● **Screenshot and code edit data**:
⁂

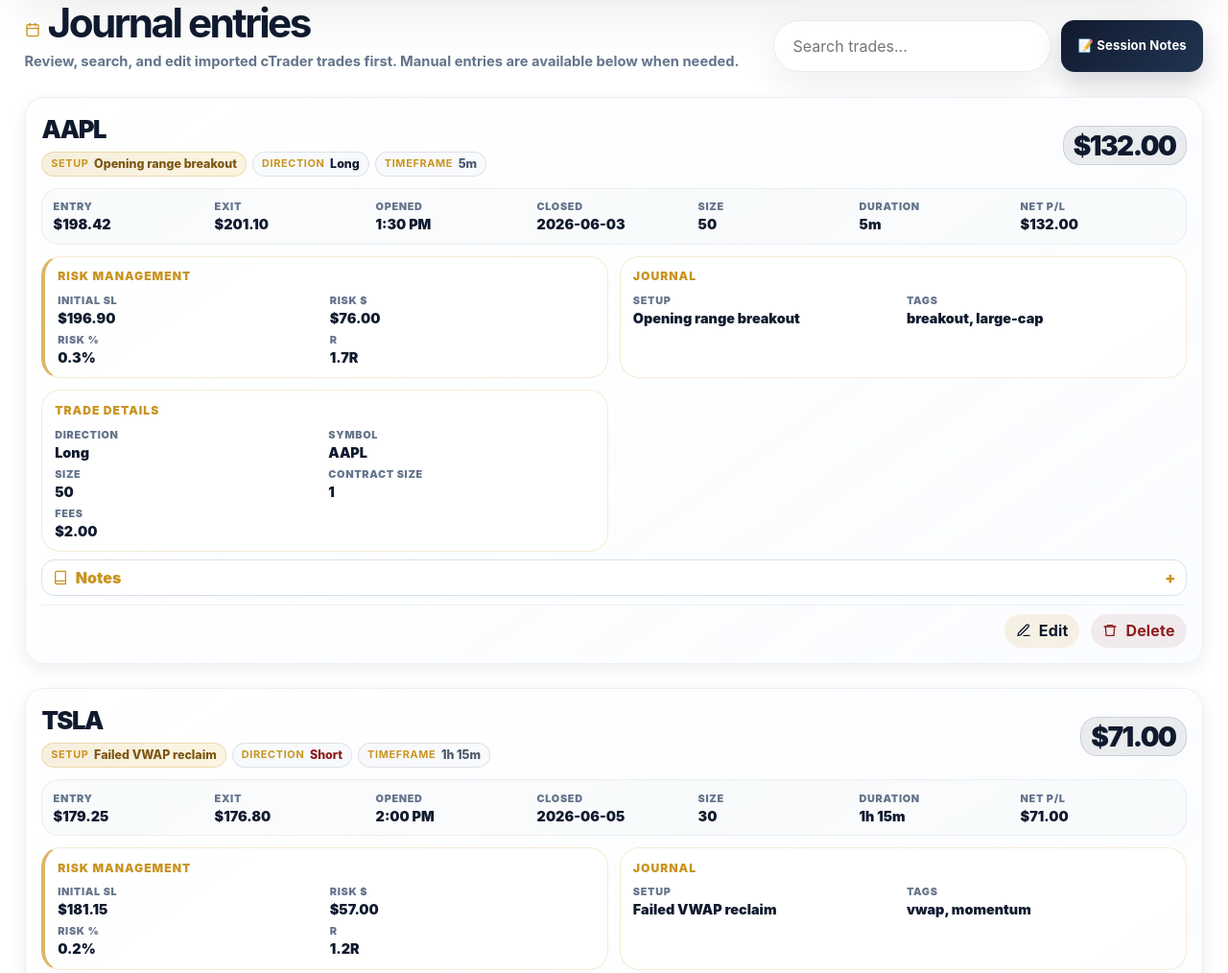
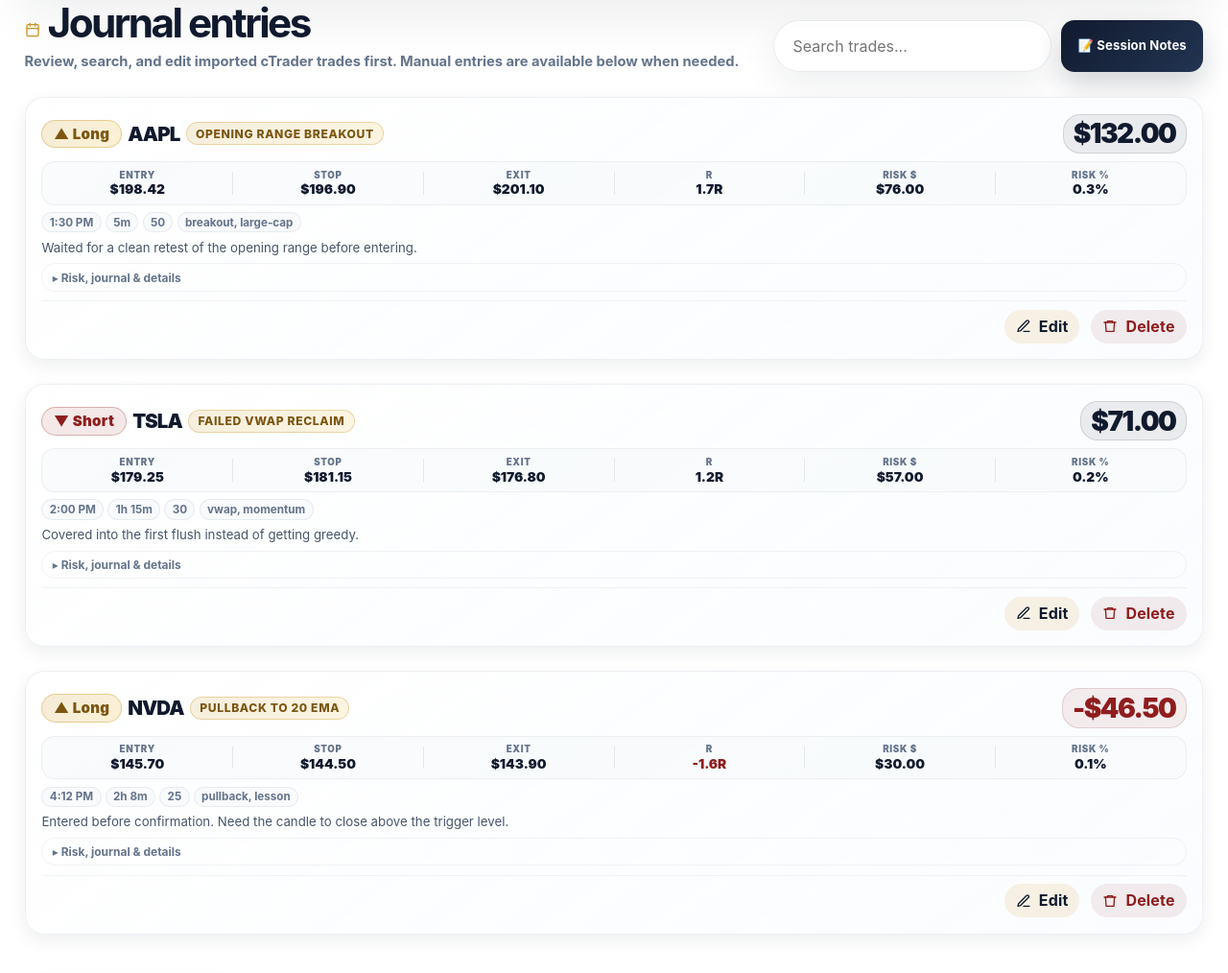
Before and after one commit to jeramaya7/jeremy-trading-journal, a website: page index.html in a window 1280 px wide. Shown: the part 4296-5310 px from the top of the page at 96% size. Drawn offline with Linux system fonts and the light colour scheme; no server answers.

Commit message:
feat: compact trade card UI redesign (~35% height reduction)
- tc-hero row: direction badge (▲ LONG / ▼ SHORT) + symbol + setup badge + P/L
- tc-metrics bar: Entry | Stop | Exit | R | Risk$ | Risk% in one scannable strip
- tc-meta row: date, duration, timeframe, state, position, size, reasons as pills
- Notes inline with 2-line clamp (no collapsible required)
- All four detail panels + screenshot behind a single expander (collapsed by default)
- editTradeForm() untouched; legacy source-string contract comment preserved
- 129/136 tests pass (7 pre-existing failures unchanged)

```diff
--- a/src/styles.css
+++ b/src/styles.css
@@ -2309,6 +2309,194 @@
   }
 }
 
+/* ─── Compact Trade Card (tc-*) ─────────────────────────────── */
+
+.tc-hero {
+  align-items: center;
+  display: flex;
+  gap: 0.5rem;
+  justify-content: space-between;
+  margin-bottom: 0.5rem;
+}
+
+.tc-hero-left {
+  align-items: center;
+  display: flex;
+  flex-wrap: wrap;
+  gap: 0.4rem;
+  min-width: 0;
+}
+
+.tc-hero .trade-symbol {
+  font-size: clamp(1.05rem, 1.6vw, 1.4rem);
+  letter-spacing: -0.045em;
+  margin: 0;
+}
+
+.tc-direction {
+  border-radius: 999px;
+  border: 1px solid transparent;
+  font-size: 0.94rem;
+  font-weight: 900;
+  letter-spacing: 0.02em;
+  padding: 0.28rem 0.72rem;
+  white-space: nowrap;
+}
+
+.tc-direction.long {
+  background: linear-gradient(135deg, rgba(201, 148, 32, 0.18), rgba(242, 210, 117, 0.3));
+  border-color: rgba(201, 148, 32, 0.38);
+  color: #7c5611;
+}
+
+.tc-direction.short {
+  background: rgba(143, 29, 29, 0.1);
+  border-color: rgba(143, 29, 29, 0.28);
+  color: var(--performance-negative);
+}
+
+.tc-direction:not(.long):not(.short) {
+  background: rgba(16, 26, 46, 0.06);
+  border-color: rgba(16, 26, 46, 0.12);
+  color: var(--dna-navy);
+}
+
+.tc-setup {
+  background: linear-gradient(135deg, rgba(201, 148, 32, 0.15), rgba(242, 210, 117, 0.22));
+  border: 1px solid rgba(201, 148, 32, 0.32);
+  border-radius: 999px;
+  color: #7c5611;
+  font-size: 0.76rem;
+  font-weight: 850;
+  letter-spacing: 0.05em;
+  padding: 0.22rem 0.58rem;
+  text-transform: uppercase;
+  white-space: nowrap;
+}
+
+.tc-metrics {
+  align-items: stretch;
+  background: rgba(248, 250, 252, 0.78);
+  border: 1px solid rgba(148, 163, 184, 0.14);
+  border-radius: 14px;
+  display: flex;
+  margin-bottom: 0.45rem;
+  padding: 0.48rem 0;
+}
+
+.tc-mc {
+  align-items: center;
+  display: flex;
+  flex: 1;
+  flex-direction: column;
+  gap: 0.1rem;
+  min-width: 0;
+  padding: 0 0.32rem;
+}
+
+.tc-ml {
+  color: #64748b;
+  font-size: 0.61rem;
+  font-weight: 900;
+  letter-spacing: 0.07em;
+  text-align: center;
+  text-transform: uppercase;
+}
+
+.tc-mv {
+  color: var(--dna-navy);
+  font-size: 0.86rem;
+  font-weight: 900;
+  max-width: 100%;
+  overflow: hidden;
+  text-align: center;
+  text-overflow: ellipsis;
+  white-space: nowrap;
+}
+
+.tc-mv.positive {
+  color: var(--performance-positive);
+}
+
+.tc-mv.negative {
+  color: var(--performance-negative);
+}
+
+.tc-md {
+  background: rgba(148, 163, 184, 0.22);
+  flex-shrink: 0;
+  margin: 0.15rem 0;
+  width: 1px;
+}
+
+.tc-meta {
+  align-items: center;
+  display: flex;
+  flex-wrap: wrap;
+  gap: 0.26rem;
+  margin-bottom: 0.4rem;
+}
+
+.tc-pill {
+  background: rgba(248, 250, 252, 0.86);
+  border: 1px solid rgba(148, 163, 184, 0.18);
+  border-radius: 999px;
+  color: #64748b;
+  font-size: 0.73rem;
+  font-weight: 700;
+  padding: 0.16rem 0.46rem;
+  white-space: nowrap;
+}
+
+.tc-notes {
+  -webkit-box-orient: vertical;
+  -webkit-line-clamp: 2;
+  color: #475569;
+  display: -webkit-box;
+  font-size: 0.83rem;
+  line-height: 1.45;
+  margin: 0 0 0.4rem;
+  overflow: hidden;
+}
+
+.tc-expander {
+  border: 1px solid rgba(148, 163, 184, 0.14);
+  border-radius: 14px;
+  margin-bottom: 0.4rem;
+}
+
+.tc-expander-summary {
+  color: #64748b;
+  cursor: pointer;
+  font-size: 0.75rem;
+  font-weight: 700;
+  list-style: none;
+  padding: 0.38rem 0.65rem;
+  user-select: none;
+}
+
+.tc-expander-summary::-webkit-details-marker {
+  display: none;
+}
+
+.tc-expander-summary::before {
+  content: '▸ ';
+}
+
+.tc-expander[open] .tc-expander-summary::before {
+  content: '▾ ';
+}
+
+.tc-expander-body {
+  padding: 0 0.6rem 0.55rem;
+}
+
+@media (max-width: 620px) {
+  .tc-ml { font-size: 0.55rem; }
+  .tc-mv { font-size: 0.78rem; }
+  .tc-mc { padding: 0 0.2rem; }
+}
+
 .dna-wordmark-url {
   color: var(--color-accent);
   font-size: 0.65rem;
```
Also changed, not shown: src/main.js.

⁂

● **EXERCISE DETAILS**: All of the data above should be printed again exactly, though none of the pictures belong in the copy.

● **SOLUTION**:
Before and after one commit to jeramaya7/jeremy-trading-journal, a website: page index.html in a window 1280 px wide. Shown: the part 4296-5310 px from the top of the page at 96% size. Drawn offline with Linux system fonts and the light colour scheme; no server answers.

Commit message:
feat: compact trade card UI redesign (~35% height reduction)
- tc-hero row: direction badge (▲ LONG / ▼ SHORT) + symbol + setup badge + P/L
- tc-metrics bar: Entry | Stop | Exit | R | Risk$ | Risk% in one scannable strip
- tc-meta row: date, duration, timeframe, state, position, size, reasons as pills
- Notes inline with 2-line clamp (no collapsible required)
- All four detail panels + screenshot behind a single expander (collapsed by default)
- editTradeForm() untouched; legacy source-string contract comment preserved
- 129/136 tests pass (7 pre-existing failures unchanged)

```diff
--- a/src/styles.css
+++ b/src/styles.css
@@ -2309,6 +2309,194 @@
   }
 }
 
+/* ─── Compact Trade Card (tc-*) ─────────────────────────────── */
+
+.tc-hero {
+  align-items: center;
+  display: flex;
+  gap: 0.5rem;
+  justify-content: space-between;
+  margin-bottom: 0.5rem;
+}
+
+.tc-hero-left {
+  align-items: center;
+  display: flex;
+  flex-wrap: wrap;
+  gap: 0.4rem;
+  min-width: 0;
+}
+
+.tc-hero .trade-symbol {
+  font-size: clamp(1.05rem, 1.6vw, 1.4rem);
+  letter-spacing: -0.045em;
+  margin: 0;
+}
+
+.tc-direction {
+  border-radius: 999px;
+  border: 1px solid transparent;
+  font-size: 0.94rem;
+  font-weight: 900;
+  letter-spacing: 0.02em;
+  padding: 0.28rem 0.72rem;
+  white-space: nowrap;
+}
+
+.tc-direction.long {
+  background: linear-gradient(135deg, rgba(201, 148, 32, 0.18), rgba(242, 210, 117, 0.3));
+  border-color: rgba(201, 148, 32, 0.38);
+  color: #7c5611;
+}
+
+.tc-direction.short {
+  background: rgba(143, 29, 29, 0.1);
+  border-color: rgba(143, 29, 29, 0.28);
+  color: var(--performance-negative);
+}
+
+.tc-direction:not(.long):not(.short) {
+  background: rgba(16, 26, 46, 0.06);
+  border-color: rgba(16, 26, 46, 0.12);
+  color: var(--dna-navy);
+}
+
+.tc-setup {
+  background: linear-gradient(135deg, rgba(201, 148, 32, 0.15), rgba(242, 210, 117, 0.22));
+  border: 1px solid rgba(201, 148, 32, 0.32);
+  border-radius: 999px;
+  color: #7c5611;
+  font-size: 0.76rem;
+  font-weight: 850;
+  letter-spacing: 0.05em;
+  padding: 0.22rem 0.58rem;
+  text-transform: uppercase;
+  white-space: nowrap;
+}
+
+.tc-metrics {
+  align-items: stretch;
+  background: rgba(248, 250, 252, 0.78);
+  border: 1px solid rgba(148, 163, 184, 0.14);
+  border-radius: 14px;
+  display: flex;
+  margin-bottom: 0.45rem;
+  padding: 0.48rem 0;
+}
+
+.tc-mc {
+  align-items: center;
+  display: flex;
+  flex: 1;
+  flex-direction: column;
+  gap: 0.1rem;
+  min-width: 0;
+  padding: 0 0.32rem;
+}
+
+.tc-ml {
+  color: #64748b;
+  font-size: 0.61rem;
+  font-weight: 900;
+  letter-spacing: 0.07em;
+  text-align: center;
+  text-transform: uppercase;
+}
+
+.tc-mv {
+  color: var(--dna-navy);
+  font-size: 0.86rem;
+  font-weight: 900;
+  max-width: 100%;
+  overflow: hidden;
+  text-align: center;
+  text-overflow: ellipsis;
+  white-space: nowrap;
+}
+
+.tc-mv.positive {
+  color: var(--performance-positive);
+}
+
+.tc-mv.negative {
+  color: var(--performance-negative);
+}
+
+.tc-md {
+  background: rgba(148, 163, 184, 0.22);
+  flex-shrink: 0;
+  margin: 0.15rem 0;
+  width: 1px;
+}
+
+.tc-meta {
+  align-items: center;
+  display: flex;
+  flex-wrap: wrap;
+  gap: 0.26rem;
+  margin-bottom: 0.4rem;
+}
+
+.tc-pill {
+  background: rgba(248, 250, 252, 0.86);
+  border: 1px solid rgba(148, 163, 184, 0.18);
+  border-radius: 999px;
+  color: #64748b;
+  font-size: 0.73rem;
+  font-weight: 700;
+  padding: 0.16rem 0.46rem;
+  white-space: nowrap;
+}
+
+.tc-notes {
+  -webkit-box-orient: vertical;
+  -webkit-line-clamp: 2;
+  color: #475569;
+  display: -webkit-box;
+  font-size: 0.83rem;
+  line-height: 1.45;
+  margin: 0 0 0.4rem;
+  overflow: hidden;
+}
+
+.tc-expander {
+  border: 1px solid rgba(148, 163, 184, 0.14);
+  border-radius: 14px;
+  margin-bottom: 0.4rem;
+}
+
+.tc-expander-summary {
+  color: #64748b;
+  cursor: pointer;
+  font-size: 0.75rem;
+  font-weight: 700;
+  list-style: none;
+  padding: 0.38rem 0.65rem;
+  user-select: none;
+}
+
+.tc-expander-summary::-webkit-details-marker {
+  display: none;
+}
+
+.tc-expander-summary::before {
+  content: '▸ ';
+}
+
+.tc-expander[open] .tc-expander-summary::before {
+  content: '▾ ';
+}
+
+.tc-expander-body {
+  padding: 0 0.6rem 0.55rem;
+}
+
+@media (max-width: 620px) {
+  .tc-ml { font-size: 0.55rem; }
+  .tc-mv { font-size: 0.78rem; }
+  .tc-mc { padding: 0 0.2rem; }
+}
+
 .dna-wordmark-url {
   color: var(--color-accent);
   font-size: 0.65rem;
```
Also changed, not shown: src/main.js.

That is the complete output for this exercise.